I tweeted a picture of the coupons yesterday to merely point out that I was having the urge to go hunt down more Heritage, but as some relies suggested, you’re not really saving money if you wind up spending more than you planned to in the first place.

This is not to say I won’t use the coupons, or buy more packs, but it’s important for me to state the reality sometimes and get it in print (or on the web) to help me curb some behaviors.

A new quirk for 2019 Topps Heritage?

Posted in Commentary with tags , , , , , , , , , , , on March 2, 2019 by Cardboard Icons

The Topps Heritage line is a fun set to collect or view from afar each year. For the most part, Topps stays true to the original design and quirks, often mimicking the errors of the past to maintain that sense of nostalgia that’ve come to embrace over the years

Of course in recent memory they’ve also added a slew of variations to make for extreme chase cards in some cases. But today I think I found a new tradition, one that doesn’t appear to be a throwback to the 1970 set.

While sorting a bit of the Heritage that I picked up this week I noticed something that doesn’t appear to be an homage to the original set. Grab your stacks of Heritage and thumb through them and pull out your base cards of the Washington Nationals and Colorado Rockies. Remember, I’m talking base cards, not the multi-player rookie cards of subsets.

Now turn them over and look at the bio box.

Do you see it?

Right below the player’s biographical information is the team name: Washington Nationals or Colorado Rockies. Now go look at the other card backs. You’ll notice that cards of the other teams don’t have the team name on back.

I asked a hobby friend of mine what the deal was with this and he seemed to not know about it, suggesting that maybe it was a wink to something from 1970. I figured that may have been the case too, so I looked and I did not see the team name on the back of the 1970 cards.

I also noticed something else … a handful of the Nationals cards in the 2019 set (cards 1-400 not the SPs 401-500) corresponded by number with cards of the Washington Senators and Minnesota Twins from the 1970 set, which is a fun hat tip since there is some lineage between the Senators-Twins-Nationals franchises and locations.

Have you noticed any other fun quirks to the 2019 Heritage set? Leave a comment below.

Target’s “new” card return policy?

Posted in Commentary with tags , , , on February 28, 2019 by Cardboard Icons

It was tweeted yesterday by @OACCards (Once A Cub) that he’d gone to Target and found there was a new policy in place for the return of trading cards.

As shown in the picture the policy basically is that trading and sports cards are not eligible for return, although it appears there is some wiggle room of you call the Guest Relations Hotline.

This is a welcome sight and likely will be rolled out to a store near you.

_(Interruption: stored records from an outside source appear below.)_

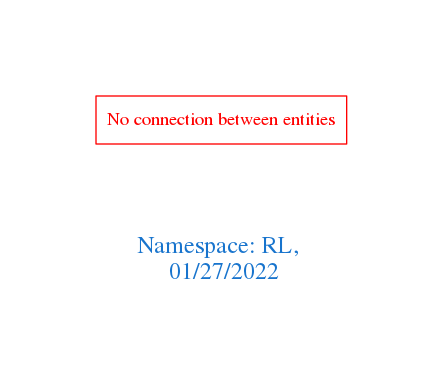
Before: downloads/RL.png, a diagram exported from Graphviz (arago/OGIT). Its source is kept beside it as downloads/RL.dot.
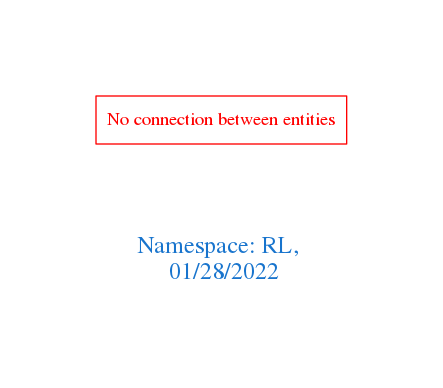
The same file after the commit.

The edit, as a diff of the source:
```diff
@@ -1,7 +1,7 @@
 digraph OGIT_ontology {
  graph [ rankdir= LR,pad=1
 fontsize = 18,
-fontcolor= dodgerblue3,label = "\n\n\nNamespace: RL, \n 01/27/2022"];
+fontcolor= dodgerblue3,label = "\n\n\nNamespace: RL, \n 01/28/2022"];
 node[shape=polygon];
 edge [  color="gray81"];
 
```
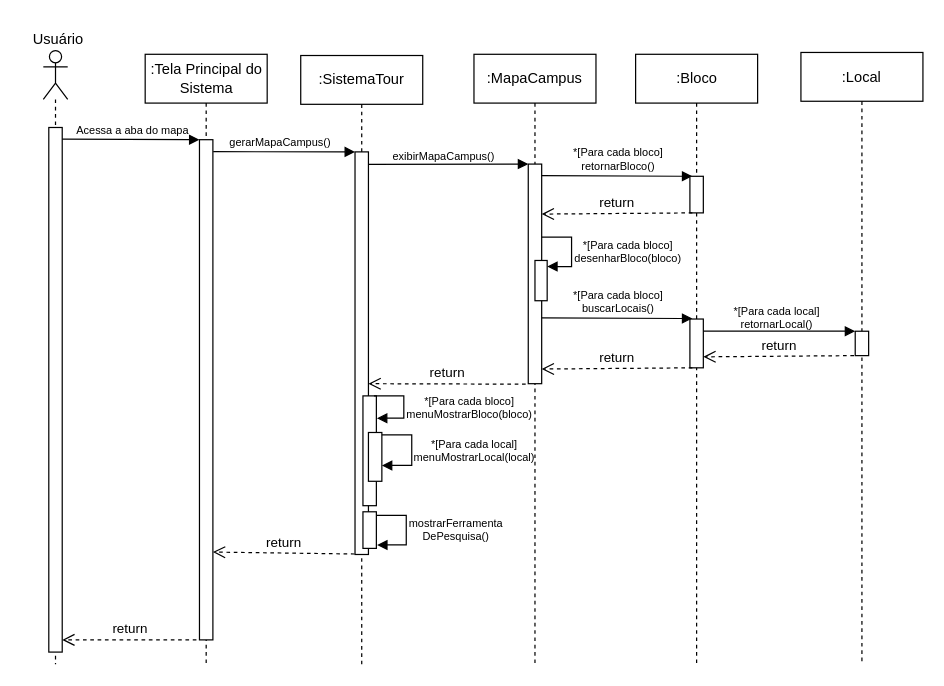
This is DiagramaDeSequencia-AcessarMapaInterativo2d.drawio from Gigagiga1234/Tour-Virtual, a draw.io file, before an edit. Source tidied: cells renumbered, new cells numbered last; positions are measured from the earlier drawing's top-left corner, leaving out a move shared by most shapes. Both pictures are drawn from the tidied source at 122%, with x=0, y=0 at pixel (21, 21).
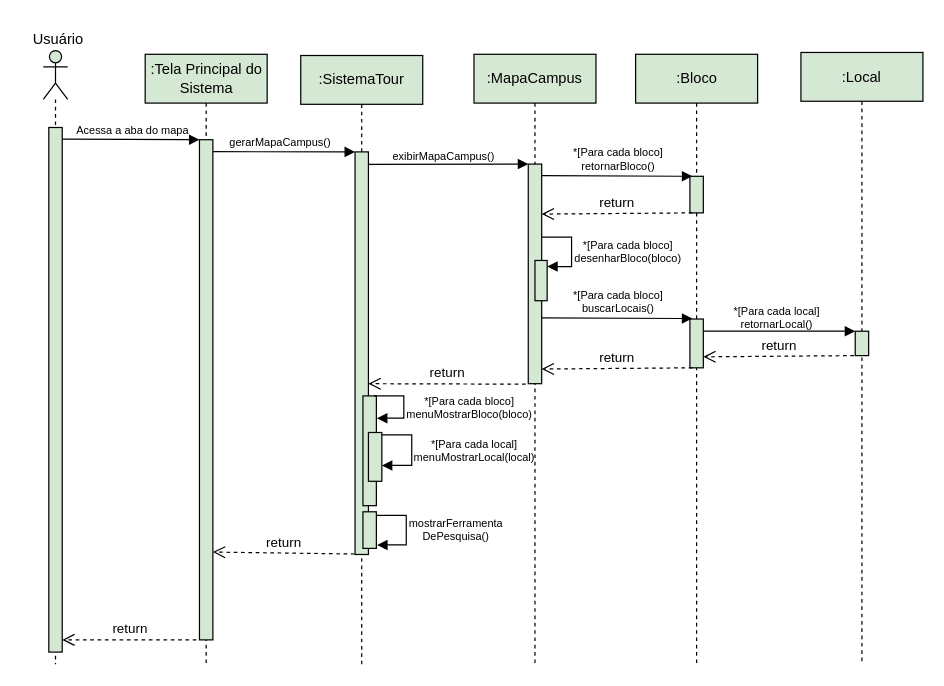
Above is the later version.

Change to the diagram source:
```diff
@@
-    <mxCell id="2" value=":MapaCampus" style="shape=umlLifeline;perimeter=lifelinePerimeter;whiteSpace=wrap;html=1;newEdgeStyle={&quot;curved&quot;:0,&quot;rounded&quot;:0};" parent="1" vertex="1">
+    <mxCell id="2" value=":MapaCampus" style="shape=umlLifeline;perimeter=lifelinePerimeter;whiteSpace=wrap;html=1;newEdgeStyle={&quot;curved&quot;:0,&quot;rounded&quot;:0};fillColor=#d5e8d4;strokeColor=default;" parent="1" vertex="1">
       <mxGeometry x="371" y="27" width="100" height="500" as="geometry" />
     </mxCell>
-    <mxCell id="3" style="rounded=0;whiteSpace=wrap;html=1;" parent="1" vertex="1">
+    <mxCell id="3" style="rounded=0;whiteSpace=wrap;html=1;fillColor=#d5e8d4;strokeColor=default;" parent="1" vertex="1">
       <mxGeometry x="415.5" y="117" width="11" height="180" as="geometry" />
     </mxCell>
@@
-    <mxCell id="6" value=":Tela Principal do Sistema" style="shape=umlLifeline;perimeter=lifelinePerimeter;whiteSpace=wrap;html=1;newEdgeStyle={&quot;curved&quot;:0,&quot;rounded&quot;:0};" parent="1" vertex="1">
+    <mxCell id="6" value=":Tela Principal do Sistema" style="shape=umlLifeline;perimeter=lifelinePerimeter;whiteSpace=wrap;html=1;newEdgeStyle={&quot;curved&quot;:0,&quot;rounded&quot;:0};fillColor=#d5e8d4;strokeColor=default;" parent="1" vertex="1">
       <mxGeometry x="101.5" y="27" width="100" height="500" as="geometry" />
     </mxCell>
-    <mxCell id="7" style="shape=umlLifeline;perimeter=lifelinePerimeter;whiteSpace=wrap;html=1;newEdgeStyle={&quot;curved&quot;:0,&quot;rounded&quot;:0};participant=umlActor;" parent="1" vertex="1">
+    <mxCell id="7" style="shape=umlLifeline;perimeter=lifelinePerimeter;whiteSpace=wrap;html=1;newEdgeStyle={&quot;curved&quot;:0,&quot;rounded&quot;:0};participant=umlActor;fillColor=#d5e8d4;strokeColor=default;" parent="1" vertex="1">
       <mxGeometry x="18" y="24" width="20" height="503" as="geometry" />
     </mxCell>
-    <mxCell id="8" style="rounded=0;whiteSpace=wrap;html=1;" parent="1" vertex="1">
+    <mxCell id="8" style="rounded=0;whiteSpace=wrap;html=1;fillColor=#d5e8d4;strokeColor=default;" parent="1" vertex="1">
       <mxGeometry x="22.5" y="87" width="11" height="430" as="geometry" />
     </mxCell>
@@
-    <mxCell id="10" style="rounded=0;whiteSpace=wrap;html=1;" parent="1" vertex="1">
+    <mxCell id="10" style="rounded=0;whiteSpace=wrap;html=1;fillColor=#d5e8d4;strokeColor=default;" parent="1" vertex="1">
       <mxGeometry x="146" y="97" width="11" height="410" as="geometry" />
     </mxCell>
-    <mxCell id="11" style="endArrow=block;html=1;rounded=0;exitX=1.003;exitY=0.022;exitDx=0;exitDy=0;exitPerimeter=0;entryX=0;entryY=0;entryDx=0;entryDy=0;endFill=1;" parent="1" edge="1" source="8" target="10">
+    <mxCell id="11" style="endArrow=block;html=1;rounded=0;exitX=1.003;exitY=0.022;exitDx=0;exitDy=0;exitPerimeter=0;entryX=0;entryY=0;entryDx=0;entryDy=0;endFill=1;fillColor=#d5e8d4;strokeColor=default;" parent="1" edge="1" source="8" target="10">
       <mxGeometry relative="1" as="geometry" />
     </mxCell>
-    <mxCell id="12" style="endArrow=block;html=1;rounded=0;exitX=1.023;exitY=0.024;exitDx=0;exitDy=0;exitPerimeter=0;entryX=0;entryY=0;entryDx=0;entryDy=0;endFill=1;" parent="1" edge="1" source="10" target="24">
+    <mxCell id="12" style="endArrow=block;html=1;rounded=0;exitX=1.023;exitY=0.024;exitDx=0;exitDy=0;exitPerimeter=0;entryX=0;entryY=0;entryDx=0;entryDy=0;endFill=1;fillColor=#d5e8d4;strokeColor=default;" parent="1" edge="1" source="10" target="24">
       <mxGeometry relative="1" as="geometry" />
     </mxCell>
-    <mxCell id="13" value=":Bloco" style="shape=umlLifeline;perimeter=lifelinePerimeter;whiteSpace=wrap;html=1;newEdgeStyle={&quot;curved&quot;:0,&quot;rounded&quot;:0};" parent="1" vertex="1">
+    <mxCell id="13" value=":Bloco" style="shape=umlLifeline;perimeter=lifelinePerimeter;whiteSpace=wrap;html=1;newEdgeStyle={&quot;curved&quot;:0,&quot;rounded&quot;:0};fillColor=#d5e8d4;strokeColor=default;" parent="1" vertex="1">
       <mxGeometry x="503.5" y="27" width="100" height="500" as="geometry" />
     </mxCell>
-    <mxCell id="14" style="endArrow=block;html=1;rounded=0;exitX=1.002;exitY=0.226;exitDx=0;exitDy=0;entryX=0;entryY=0;entryDx=0;entryDy=0;endFill=1;exitPerimeter=0;" parent="1" edge="1">
+    <mxCell id="14" style="endArrow=block;html=1;rounded=0;exitX=1.002;exitY=0.226;exitDx=0;exitDy=0;entryX=0;entryY=0;entryDx=0;entryDy=0;endFill=1;exitPerimeter=0;fillColor=#d5e8d4;strokeColor=default;" parent="1" edge="1">
       <mxGeometry relative="1" as="geometry">
         <mxPoint x="426.5" y="126.4" as="sourcePoint" />
         <mxPoint x="550" y="127" as="targetPoint" />
       </mxGeometry>
     </mxCell>
-    <mxCell id="15" style="rounded=0;whiteSpace=wrap;html=1;" parent="1" vertex="1">
+    <mxCell id="15" style="rounded=0;whiteSpace=wrap;html=1;fillColor=#d5e8d4;strokeColor=default;" parent="1" vertex="1">
       <mxGeometry x="548" y="127" width="11" height="30" as="geometry" />
     </mxCell>
-    <mxCell id="16" style="html=1;perimeter=orthogonalPerimeter;targetShapes=umlLifeline;newEdgeStyle={&quot;curved&quot;:0,&quot;rounded&quot;:0};" parent="1" vertex="1">
+    <mxCell id="16" style="html=1;perimeter=orthogonalPerimeter;targetShapes=umlLifeline;newEdgeStyle={&quot;curved&quot;:0,&quot;rounded&quot;:0};fillColor=#d5e8d4;strokeColor=default;" parent="1" vertex="1">
       <mxGeometry x="421" y="196" width="10" height="33" as="geometry" />
     </mxCell>
-    <mxCell id="17" style="html=1;align=left;spacingLeft=2;endArrow=block;rounded=0;edgeStyle=elbowEdgeStyle;rounded=0;exitX=1.089;exitY=0.74;exitDx=0;exitDy=0;exitPerimeter=0;entryX=1;entryY=0;entryDx=0;entryDy=5;entryPerimeter=0;" parent="1" edge="1">
+    <mxCell id="17" style="html=1;align=left;spacingLeft=2;endArrow=block;rounded=0;edgeStyle=elbowEdgeStyle;rounded=0;exitX=1.089;exitY=0.74;exitDx=0;exitDy=0;exitPerimeter=0;entryX=1;entryY=0;entryDx=0;entryDy=5;entryPerimeter=0;fillColor=#d5e8d4;strokeColor=default;" parent="1" edge="1">
       <mxGeometry x="-0.17" y="30" relative="1" as="geometry">
         <mxPoint x="426.5" y="176.8" as="sourcePoint" />
         <mxPoint x="431" y="201" as="targetPoint" />
         <Array as="points">
           <mxPoint x="451" y="189" />
         </Array>
       </mxGeometry>
     </mxCell>
@@
-    <mxCell id="19" value="return" style="html=1;verticalAlign=bottom;endArrow=open;dashed=1;endSize=8;curved=0;rounded=0;entryX=1;entryY=0.75;entryDx=0;entryDy=0;exitX=0;exitY=1;exitDx=0;exitDy=0;" parent="1" edge="1">
+    <mxCell id="19" value="return" style="html=1;verticalAlign=bottom;endArrow=open;dashed=1;endSize=8;curved=0;rounded=0;entryX=1;entryY=0.75;entryDx=0;entryDy=0;exitX=0;exitY=1;exitDx=0;exitDy=0;fillColor=#d5e8d4;strokeColor=default;" parent="1" edge="1">
       <mxGeometry relative="1" as="geometry">
         <mxPoint x="550" y="157" as="sourcePoint" />
         <mxPoint x="426.5" y="158" as="targetPoint" />
       </mxGeometry>
     </mxCell>
-    <mxCell id="20" value="return" style="html=1;verticalAlign=bottom;endArrow=open;dashed=1;endSize=8;curved=0;rounded=0;entryX=1.039;entryY=0.879;entryDx=0;entryDy=0;entryPerimeter=0;" parent="1" edge="1">
+    <mxCell id="20" value="return" style="html=1;verticalAlign=bottom;endArrow=open;dashed=1;endSize=8;curved=0;rounded=0;entryX=1.039;entryY=0.879;entryDx=0;entryDy=0;entryPerimeter=0;fillColor=#d5e8d4;strokeColor=default;" parent="1" edge="1">
       <mxGeometry relative="1" as="geometry">
         <mxPoint x="273.1" y="436.6" as="sourcePoint" />
         <mxPoint x="157" y="435" as="targetPoint" />
       </mxGeometry>
     </mxCell>
-    <mxCell id="21" value="return" style="html=1;verticalAlign=bottom;endArrow=open;dashed=1;endSize=8;curved=0;rounded=0;" parent="1" edge="1">
+    <mxCell id="21" value="return" style="html=1;verticalAlign=bottom;endArrow=open;dashed=1;endSize=8;curved=0;rounded=0;fillColor=#d5e8d4;strokeColor=default;" parent="1" edge="1">
       <mxGeometry relative="1" as="geometry">
         <mxPoint x="143.5" y="507" as="sourcePoint" />
         <mxPoint x="33.5" y="507" as="targetPoint" />
       </mxGeometry>
     </mxCell>
@@
-    <mxCell id="23" value=":SistemaTour" style="shape=umlLifeline;perimeter=lifelinePerimeter;whiteSpace=wrap;html=1;newEdgeStyle={&quot;curved&quot;:0,&quot;rounded&quot;:0};" parent="1" vertex="1">
+    <mxCell id="23" value=":SistemaTour" style="shape=umlLifeline;perimeter=lifelinePerimeter;whiteSpace=wrap;html=1;newEdgeStyle={&quot;curved&quot;:0,&quot;rounded&quot;:0};fillColor=#d5e8d4;strokeColor=default;" parent="1" vertex="1">
       <mxGeometry x="229" y="28" width="100" height="499" as="geometry" />
     </mxCell>
-    <mxCell id="24" style="rounded=0;whiteSpace=wrap;html=1;" parent="1" vertex="1">
+    <mxCell id="24" style="rounded=0;whiteSpace=wrap;html=1;fillColor=#d5e8d4;strokeColor=default;" parent="1" vertex="1">
       <mxGeometry x="273.5" y="107" width="11" height="330" as="geometry" />
     </mxCell>
-    <mxCell id="25" style="endArrow=block;html=1;rounded=0;entryX=0;entryY=0;entryDx=0;entryDy=0;endFill=1;exitX=0.998;exitY=0.031;exitDx=0;exitDy=0;exitPerimeter=0;" parent="1" edge="1" source="24" target="3">
+    <mxCell id="25" style="endArrow=block;html=1;rounded=0;entryX=0;entryY=0;entryDx=0;entryDy=0;endFill=1;exitX=0.998;exitY=0.031;exitDx=0;exitDy=0;exitPerimeter=0;fillColor=#d5e8d4;strokeColor=default;" parent="1" edge="1" source="24" target="3">
       <mxGeometry relative="1" as="geometry" />
     </mxCell>
@@
-    <mxCell id="27" value="return" style="html=1;verticalAlign=bottom;endArrow=open;dashed=1;endSize=8;curved=0;rounded=0;entryX=1.01;entryY=0.365;entryDx=0;entryDy=0;entryPerimeter=0;" parent="1" edge="1">
+    <mxCell id="27" value="return" style="html=1;verticalAlign=bottom;endArrow=open;dashed=1;endSize=8;curved=0;rounded=0;entryX=1.01;entryY=0.365;entryDx=0;entryDy=0;entryPerimeter=0;fillColor=#d5e8d4;strokeColor=default;" parent="1" edge="1">
       <mxGeometry relative="1" as="geometry">
         <mxPoint x="413.4" y="297.4" as="sourcePoint" />
         <mxPoint x="284.5" y="297" as="targetPoint" />
       </mxGeometry>
     </mxCell>
-    <mxCell id="28" style="rounded=0;whiteSpace=wrap;html=1;" parent="1" vertex="1">
+    <mxCell id="28" style="rounded=0;whiteSpace=wrap;html=1;fillColor=#d5e8d4;strokeColor=default;" parent="1" vertex="1">
       <mxGeometry x="548" y="244" width="11" height="40" as="geometry" />
     </mxCell>
-    <mxCell id="29" style="endArrow=block;html=1;rounded=0;exitX=1.002;exitY=0.226;exitDx=0;exitDy=0;entryX=0;entryY=0;entryDx=0;entryDy=0;endFill=1;exitPerimeter=0;" parent="1" edge="1">
+    <mxCell id="29" style="endArrow=block;html=1;rounded=0;exitX=1.002;exitY=0.226;exitDx=0;exitDy=0;entryX=0;entryY=0;entryDx=0;entryDy=0;endFill=1;exitPerimeter=0;fillColor=#d5e8d4;strokeColor=default;" parent="1" edge="1">
       <mxGeometry relative="1" as="geometry">
         <mxPoint x="426.5" y="243" as="sourcePoint" />
         <mxPoint x="550" y="243.6" as="targetPoint" />
       </mxGeometry>
     </mxCell>
@@
-    <mxCell id="31" value=":Local" style="shape=umlLifeline;perimeter=lifelinePerimeter;whiteSpace=wrap;html=1;newEdgeStyle={&quot;curved&quot;:0,&quot;rounded&quot;:0};" parent="1" vertex="1">
+    <mxCell id="31" value=":Local" style="shape=umlLifeline;perimeter=lifelinePerimeter;whiteSpace=wrap;html=1;newEdgeStyle={&quot;curved&quot;:0,&quot;rounded&quot;:0};fillColor=#d5e8d4;strokeColor=default;" parent="1" vertex="1">
       <mxGeometry x="639" y="25.5" width="100" height="501.5" as="geometry" />
     </mxCell>
-    <mxCell id="32" style="rounded=0;whiteSpace=wrap;html=1;" parent="1" vertex="1">
+    <mxCell id="32" style="rounded=0;whiteSpace=wrap;html=1;fillColor=#d5e8d4;strokeColor=default;" parent="1" vertex="1">
       <mxGeometry x="683.5" y="254" width="11" height="20" as="geometry" />
     </mxCell>
-    <mxCell id="33" style="endArrow=block;html=1;rounded=0;exitX=1.002;exitY=0.226;exitDx=0;exitDy=0;entryX=0;entryY=0;entryDx=0;entryDy=0;endFill=1;exitPerimeter=0;" parent="1" edge="1" target="32">
+    <mxCell id="33" style="endArrow=block;html=1;rounded=0;exitX=1.002;exitY=0.226;exitDx=0;exitDy=0;entryX=0;entryY=0;entryDx=0;entryDy=0;endFill=1;exitPerimeter=0;fillColor=#d5e8d4;strokeColor=default;" parent="1" edge="1" target="32">
       <mxGeometry relative="1" as="geometry">
         <mxPoint x="559" y="254" as="sourcePoint" />
       </mxGeometry>
     </mxCell>
@@
-    <mxCell id="35" value="return" style="html=1;verticalAlign=bottom;endArrow=open;dashed=1;endSize=8;curved=0;rounded=0;entryX=1;entryY=0.75;entryDx=0;entryDy=0;exitX=0;exitY=1;exitDx=0;exitDy=0;" parent="1" edge="1">
+    <mxCell id="35" value="return" style="html=1;verticalAlign=bottom;endArrow=open;dashed=1;endSize=8;curved=0;rounded=0;entryX=1;entryY=0.75;entryDx=0;entryDy=0;exitX=0;exitY=1;exitDx=0;exitDy=0;fillColor=#d5e8d4;strokeColor=default;" parent="1" edge="1">
       <mxGeometry relative="1" as="geometry">
         <mxPoint x="682.5" y="274" as="sourcePoint" />
         <mxPoint x="559" y="275" as="targetPoint" />
       </mxGeometry>
     </mxCell>
-    <mxCell id="36" value="return" style="html=1;verticalAlign=bottom;endArrow=open;dashed=1;endSize=8;curved=0;rounded=0;entryX=1;entryY=0.75;entryDx=0;entryDy=0;exitX=0;exitY=1;exitDx=0;exitDy=0;" parent="1" edge="1">
+    <mxCell id="36" value="return" style="html=1;verticalAlign=bottom;endArrow=open;dashed=1;endSize=8;curved=0;rounded=0;entryX=1;entryY=0.75;entryDx=0;entryDy=0;exitX=0;exitY=1;exitDx=0;exitDy=0;fillColor=#d5e8d4;strokeColor=default;" parent="1" edge="1">
       <mxGeometry relative="1" as="geometry">
         <mxPoint x="550" y="284" as="sourcePoint" />
         <mxPoint x="426.5" y="285" as="targetPoint" />
       </mxGeometry>
     </mxCell>
-    <mxCell id="37" style="rounded=0;whiteSpace=wrap;html=1;" parent="1" vertex="1">
+    <mxCell id="37" style="rounded=0;whiteSpace=wrap;html=1;fillColor=#d5e8d4;strokeColor=default;" parent="1" vertex="1">
       <mxGeometry x="280" y="307" width="11" height="90" as="geometry" />
     </mxCell>
-    <mxCell id="38" style="html=1;align=left;spacingLeft=2;endArrow=block;rounded=0;edgeStyle=elbowEdgeStyle;rounded=0;exitX=1.089;exitY=0.74;exitDx=0;exitDy=0;exitPerimeter=0;entryX=1.041;entryY=0.203;entryDx=0;entryDy=0;entryPerimeter=0;" parent="1" edge="1" target="37">
+    <mxCell id="38" style="html=1;align=left;spacingLeft=2;endArrow=block;rounded=0;edgeStyle=elbowEdgeStyle;rounded=0;exitX=1.089;exitY=0.74;exitDx=0;exitDy=0;exitPerimeter=0;entryX=1.041;entryY=0.203;entryDx=0;entryDy=0;entryPerimeter=0;fillColor=#d5e8d4;strokeColor=default;" parent="1" edge="1" target="37">
       <mxGeometry x="-0.17" y="30" relative="1" as="geometry">
         <mxPoint x="289" y="307" as="sourcePoint" />
         <Array as="points">
           <mxPoint x="313.5" y="319.2" />
         </Array>
       </mxGeometry>
     </mxCell>
@@
-    <mxCell id="40" style="rounded=0;whiteSpace=wrap;html=1;" parent="1" vertex="1">
+    <mxCell id="40" style="rounded=0;whiteSpace=wrap;html=1;fillColor=#d5e8d4;strokeColor=default;" parent="1" vertex="1">
       <mxGeometry x="284.5" y="337" width="11" height="40" as="geometry" />
     </mxCell>
-    <mxCell id="41" style="html=1;align=left;spacingLeft=2;endArrow=block;rounded=0;edgeStyle=elbowEdgeStyle;rounded=0;exitX=1.089;exitY=0.74;exitDx=0;exitDy=0;exitPerimeter=0;entryX=1.041;entryY=0.203;entryDx=0;entryDy=0;entryPerimeter=0;" parent="1" edge="1">
+    <mxCell id="41" style="html=1;align=left;spacingLeft=2;endArrow=block;rounded=0;edgeStyle=elbowEdgeStyle;rounded=0;exitX=1.089;exitY=0.74;exitDx=0;exitDy=0;exitPerimeter=0;entryX=1.041;entryY=0.203;entryDx=0;entryDy=0;entryPerimeter=0;fillColor=#d5e8d4;strokeColor=default;" parent="1" edge="1">
       <mxGeometry x="-0.17" y="30" relative="1" as="geometry">
         <mxPoint x="295.5" y="339" as="sourcePoint" />
         <mxPoint x="295.5" y="364" as="targetPoint" />
         <Array as="points">
           <mxPoint x="320" y="351.2" />
         </Array>
       </mxGeometry>
     </mxCell>
@@
-    <mxCell id="43" style="html=1;align=left;spacingLeft=2;endArrow=block;rounded=0;edgeStyle=elbowEdgeStyle;rounded=0;exitX=1.089;exitY=0.74;exitDx=0;exitDy=0;exitPerimeter=0;entryX=1.054;entryY=0.906;entryDx=0;entryDy=0;entryPerimeter=0;" parent="1" edge="1" target="45">
+    <mxCell id="43" style="html=1;align=left;spacingLeft=2;endArrow=block;rounded=0;edgeStyle=elbowEdgeStyle;rounded=0;exitX=1.089;exitY=0.74;exitDx=0;exitDy=0;exitPerimeter=0;entryX=1.054;entryY=0.906;entryDx=0;entryDy=0;entryPerimeter=0;fillColor=#d5e8d4;strokeColor=default;" parent="1" edge="1" target="45">
       <mxGeometry x="-0.17" y="30" relative="1" as="geometry">
         <mxPoint x="291" y="404.9" as="sourcePoint" />
         <Array as="points">
           <mxPoint x="315.5" y="417.1" />
         </Array>
       </mxGeometry>
     </mxCell>
@@
-    <mxCell id="45" style="rounded=0;whiteSpace=wrap;html=1;" parent="1" vertex="1">
+    <mxCell id="45" style="rounded=0;whiteSpace=wrap;html=1;fillColor=#d5e8d4;strokeColor=default;" parent="1" vertex="1">
       <mxGeometry x="280" y="402" width="11" height="30" as="geometry" />
     </mxCell>
```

We’ve all seen or heard the horror stories of buying retail boxes or packs that looked to contain the newest products, but actually housed commons that were inserted by an unscrupulous buyer who returned said item. Heck, some of us have experienced it. I had this happen in 2012 when three blasters of Bowman baseball were opened and all Chrome cards were removed — a discovery I learned the hard way. And it happened several times after that including last year when several Prism packs were found to contain run-of-the-mill base cards.

What’s interesting to note in all of this is that this policy that’s gained some attention this week is actually something that used to exist 20 years ago when I worked at Target. In fact, you were not able to return any cards or collectible toys — due in part to the volatile nature of the secondary market.

I’m sure this current policy will be prominently posted in most stores, and at some point will again be forgotten or not enforced once the shrink number have stabilized. But for now it’s great to see the retailer taking some action as the occurrences seem to be increasing.

That said, it’s in your best interest to inspect your blasters before you purchase. Sometimes thieves are burrowing holes through the bottom and removing packs, and other times they use razor blades to carefully cut the factory cellophane, and in extreme cases, the outer wrapper is being replaced completely, so make sure the company logos are printed ON THE WRAPPER.